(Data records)

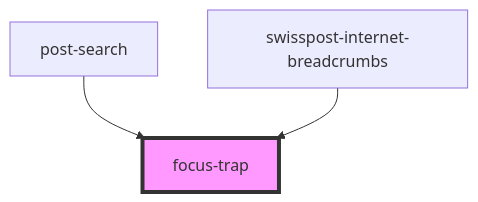
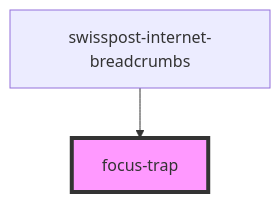
One commit to swisspost/design-system changed the diagram in packages/internet-header/src/components/shared/readme.md. Above: the diagram before and after it, drawn with Mermaid. The commit also changed other lines of this file and 29 other files, not shown here.

````diff
--- a/packages/internet-header/src/components/shared/readme.md
+++ b/packages/internet-header/src/components/shared/readme.md
@@ -25,6 +24,5 @@
 ```mermaid
 graph TD;
-  post-search --> focus-trap
   swisspost-internet-breadcrumbs --> focus-trap
   style focus-trap fill:#f9f,stroke:#333,stroke-width:4px
 ```
````
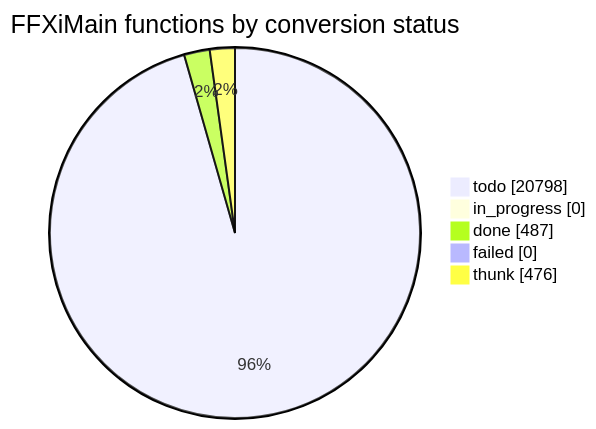
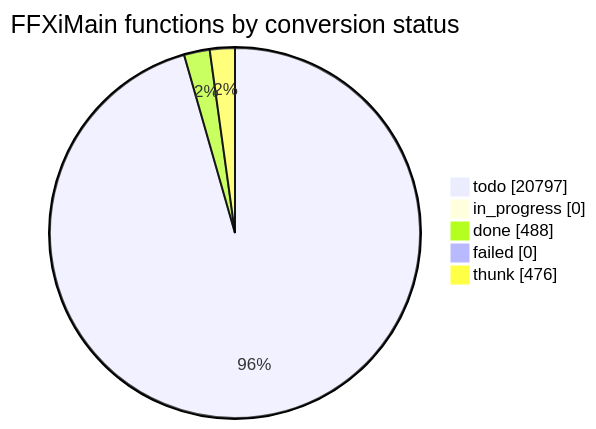
Before and after one commit to cowrevenge/cow_kuluu_xi_anything: the diagram in docs/cow/STATUS.md, drawn with Mermaid. The commit also changed other lines of this file and 9 other files, not shown here.

````diff
--- a/docs/cow/STATUS.md
+++ b/docs/cow/STATUS.md
@@ -18,9 +18,9 @@
 ```mermaid
 pie showData
     title FFXiMain functions by conversion status
-    "todo" : 20798
+    "todo" : 20797
     "in_progress" : 0
-    "done" : 487
+    "done" : 488
     "failed" : 0
     "thunk" : 476
 ```
````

Problem description:
If a line in the data above includes the string "readme", copy it.

Answer area:
One commit to swisspost/design-system changed the diagram in packages/internet-header/src/components/shared/readme.md. Above: the diagram before and after it, drawn with Mermaid. The commit also changed other lines of this file and 29 other files, not shown here.
--- a/packages/internet-header/src/components/shared/readme.md
+++ b/packages/internet-header/src/components/shared/readme.md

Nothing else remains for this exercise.